Exercise aim — Would you write out the listing verbatim and skip every picture in it?
[Opening Provided entries section]
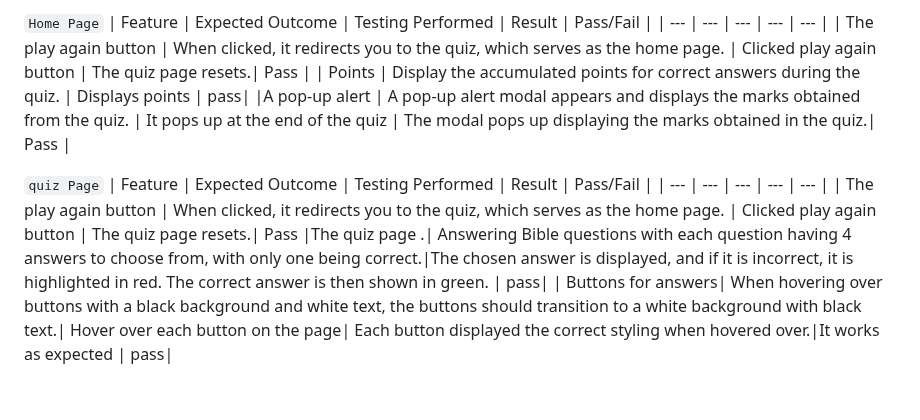
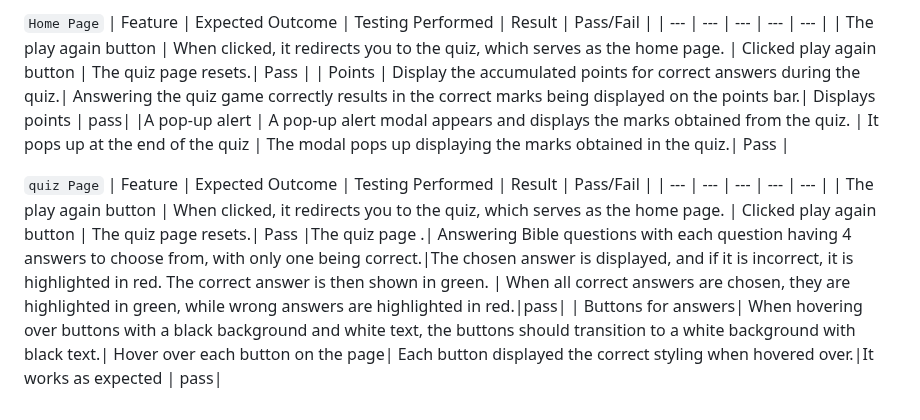
Before and after one commit to Graciekan21/easybible, a Markdown page: TESTING.md, the part around the change. Drawn GitHub-style.

```diff
--- a/TESTING.md
+++ b/TESTING.md
@@ -109,7 +109,7 @@ Additional testing was conducted by friends and family on various devices and sc
 | Feature | Expected Outcome | Testing Performed | Result | Pass/Fail |
 | --- | --- | --- | --- | --- |
 | The play again button | When clicked, it redirects you to the quiz, which serves as the home page. | Clicked play again button | The quiz page resets.| Pass |
-| Points  | Display the accumulated points for correct answers during the quiz. | Displays points | pass|
+| Points  | Display the accumulated points for correct answers during the quiz.|  Answering the quiz game correctly results in the correct marks being displayed on the points bar.| Displays points | pass|
 |A pop-up alert | A pop-up alert modal appears and displays the marks obtained from the quiz. | It pops up at the end of the quiz | The modal pops up displaying the marks obtained in the quiz.| Pass |
 
 
@@ -117,5 +117,5 @@ Additional testing was conducted by friends and family on various devices and sc
 | Feature | Expected Outcome | Testing Performed | Result | Pass/Fail |
 | --- | --- | --- | --- | --- |
 | The play again button | When clicked, it redirects you to the quiz, which serves as the home page. | Clicked play again button | The quiz page resets.| Pass
-|The quiz page .| Answering Bible questions with each question having 4 answers to choose from, with only one being correct.|The chosen answer is displayed, and if it is incorrect, it is highlighted in red. The correct answer is then shown in green. |  pass|
+|The quiz page .| Answering Bible questions with each question having 4 answers to choose from, with only one being correct.|The chosen answer is displayed, and if it is incorrect, it is highlighted in red. The correct answer is then shown in green. | When all correct answers are chosen, they are highlighted in green, while wrong answers are highlighted in red.|pass|
 | Buttons for answers| When hovering over buttons with a black background and white text, the buttons should transition to a white background with black text.|  Hover over each button on the page| Each button displayed the correct styling when hovered over.|It works as expected  | pass|
```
[Closing Provided entries section]
Exercise output —
Before and after one commit to Graciekan21/easybible, a Markdown page: TESTING.md, the part around the change. Drawn GitHub-style.

```diff
--- a/TESTING.md
+++ b/TESTING.md
@@ -109,7 +109,7 @@ Additional testing was conducted by friends and family on various devices and sc
 | Feature | Expected Outcome | Testing Performed | Result | Pass/Fail |
 | --- | --- | --- | --- | --- |
 | The play again button | When clicked, it redirects you to the quiz, which serves as the home page. | Clicked play again button | The quiz page resets.| Pass |
-| Points  | Display the accumulated points for correct answers during the quiz. | Displays points | pass|
+| Points  | Display the accumulated points for correct answers during the quiz.|  Answering the quiz game correctly results in the correct marks being displayed on the points bar.| Displays points | pass|
 |A pop-up alert | A pop-up alert modal appears and displays the marks obtained from the quiz. | It pops up at the end of the quiz | The modal pops up displaying the marks obtained in the quiz.| Pass |
 
 
@@ -117,5 +117,5 @@ Additional testing was conducted by friends and family on various devices and sc
 | Feature | Expected Outcome | Testing Performed | Result | Pass/Fail |
 | --- | --- | --- | --- | --- |
 | The play again button | When clicked, it redirects you to the quiz, which serves as the home page. | Clicked play again button | The quiz page resets.| Pass
-|The quiz page .| Answering Bible questions with each question having 4 answers to choose from, with only one being correct.|The chosen answer is displayed, and if it is incorrect, it is highlighted in red. The correct answer is then shown in green. |  pass|
+|The quiz page .| Answering Bible questions with each question having 4 answers to choose from, with only one being correct.|The chosen answer is displayed, and if it is incorrect, it is highlighted in red. The correct answer is then shown in green. | When all correct answers are chosen, they are highlighted in green, while wrong answers are highlighted in red.|pass|
 | Buttons for answers| When hovering over buttons with a black background and white text, the buttons should transition to a white background with black text.|  Hover over each button on the page| Each button displayed the correct styling when hovered over.|It works as expected  | pass|
```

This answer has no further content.